Besides responding to security flashpoints, the helicopters at F.E. Warren also escort ground convoys carrying nuclear munitions; patrol the missile fields; provide aerial reconnaissance, aerial gunnery and close air support; serve as a communications relay; evacuate casualties, and even assist in search and rescue missions. The Grey Wolf is billed to be easier to fly than the Huey, which means the aircrew can put more brainpower toward executing their various missions. The new helicopter also sports better avionics, which can help crews fly through the poor weather of a Wyoming winter, Smith said.

“The increased weather capabilities will absolutely be a game-changer for us, especially in the Northern Tier,” he said.

A 37th Helicopter Squadron UH-1N Huey journeys to a launch facility for emergency security response training in the F.E. Warren Air Force Base, Wyo., missile complex, Dec. 16, 2016. (U.S. Air Force photo by Staff Sgt. Christopher Ruano)

Though it can fly through storms, the Grey Wolf has had a tough time getting through the Pentagon. In January, the Office of the Director of Operational Test & Evaluation warned that the MH-139 was at risk of not meeting operational effectiveness requirements due to problems with the automatic flight control system, sensor display, intercom system, and other concerns raised during ground and flight testing. The Air Force was undeterred: in March, the service reached a low-rate production agreement with Leonardo and Boeing to produce 13 aircraft with the first delivery due in 2024. F.E. Warren expects to have 11 such helicopters delivered by the summer of 2026. 

Until then, F.E. Warren is getting to work on the facilities needed to house the incoming helicopters. In March, the base broke ground on a new building for helicopter maintenance, firefighters, and the base’s Tactical Response Force, a group of specially-trained security forces Airmen who stand alert 24/7 as a quick reaction force. The 37th’s current aging facility is not big enough to accommodate all of the incoming MH-139s, and the layout of the new building will better integrate the helicopter unit with its TRF and fire department peers.

“The facility itself will have a lot more of our mission partners closer together,” Smith said. “We’ll be pretty much living together 24/7 in that alert facility, which will then drive conversations to help improve tactics.”

The new building should be complete by the end of fiscal year 2025. In the meantime, members of the 37th Helicopter Squadron look forward to their new workhorse.

“We’re still getting it done with the Huey every day.
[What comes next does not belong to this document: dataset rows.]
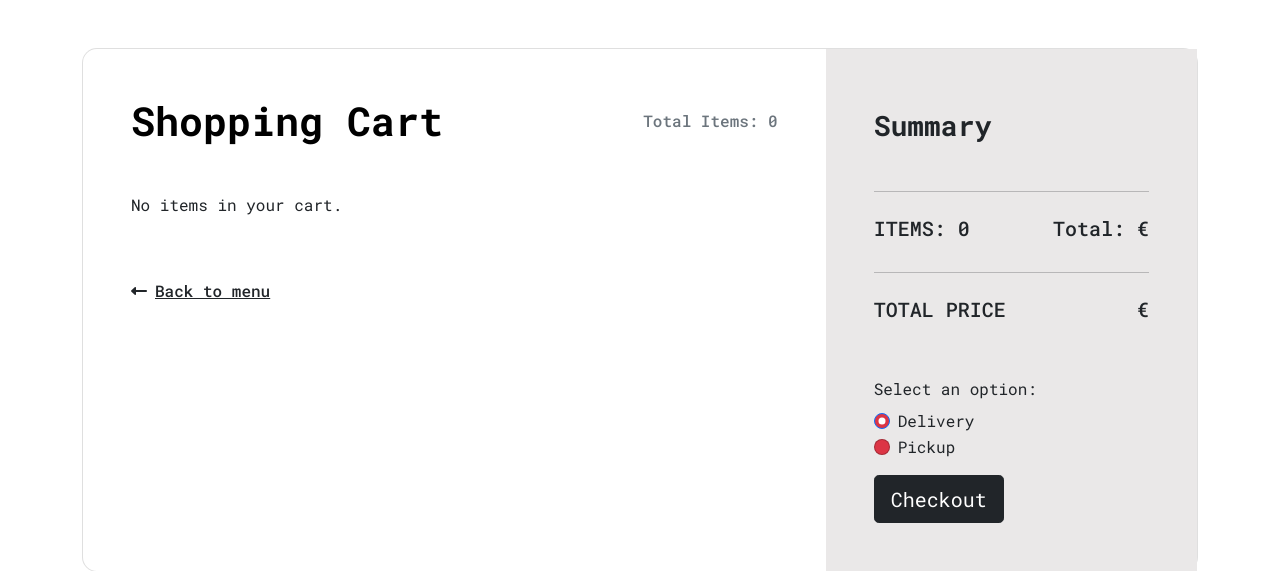
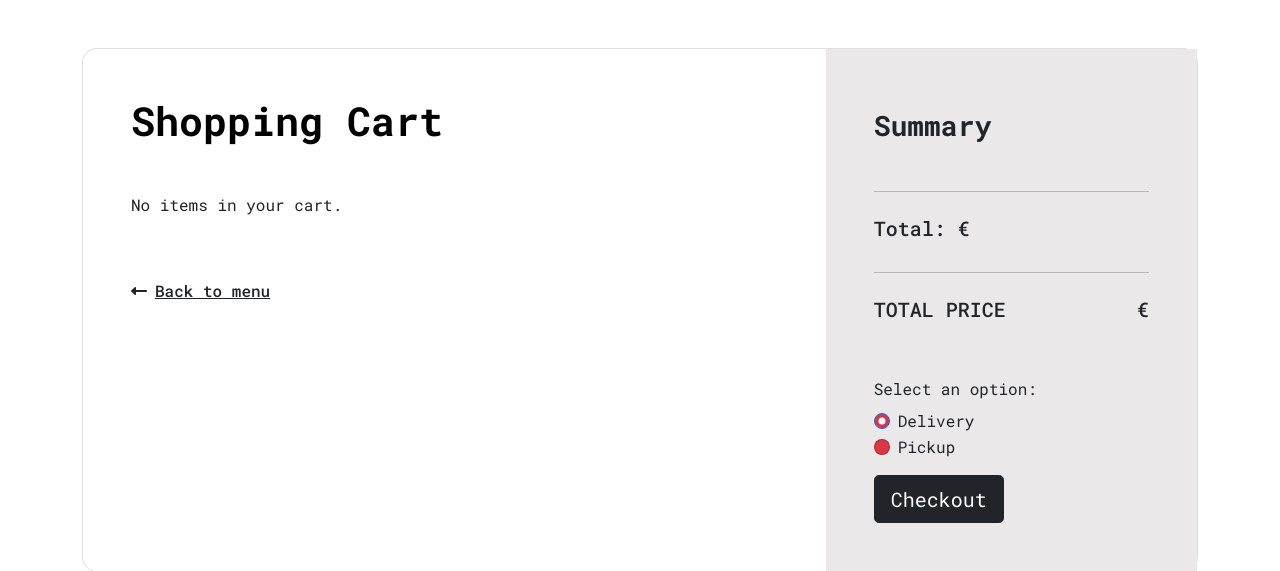
Before and after one commit to primarypigments/papas_pizza, a Django app: template templates/cart/cart.html in a window 1280 px wide. Shown: the part 66-637 px from the top of the page. Run offline with Django 4.2, Linux system fonts and the light colour scheme; the template is opened without the code that fills it, so the values that code supplies are empty; some libraries are stand-ins or nearby versions.

Commit message:
Remove total items and items from cart, not responding correctly

```diff
--- a/templates/cart/cart.html
+++ b/templates/cart/cart.html
@@ -12,7 +12,6 @@
                 <div class="p-5">
                   <div class="d-flex justify-content-between align-items-center mb-5">
                     <h1 class="fw-bold mb-0 text-black">Shopping Cart</h1>
-                    <h6 class="mb-0 text-muted">Total Items: {{ cart_items|length }}</h6>
                   </div>
                   {% for item in cart_items %}
                   <hr class="my-4">
@@ -73,7 +72,6 @@
                   <h3 class="fw-bold mb-5 mt-2 pt-1">Summary</h3>
                   <hr class="my-4">
                   <div class="d-flex justify-content-between mb-4">
-                    <h5 class="text-uppercase">Items: {{ cart_items|length }}</h5>
                     <h5>Total: € {{ cart_total|floatformat:2 }}</h5>
                   </div>
 
```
It’s a fantastic aircraft that we’re going to miss, but we’re excited for what’s coming next,” said Griner. “We’re going to be able to do more and we’ll be able to do it for longer.” 

The Grey Wolf will help missile field defenders across America’s missile fields respond faster to a security incident, but the helicopter is just one of a series of new platforms and technologies for the missile defense enterprise. Part 2, on the new Joint Light Tactical Vehicle (JLTV), and Part 3, on new infrastructure and training, are now available.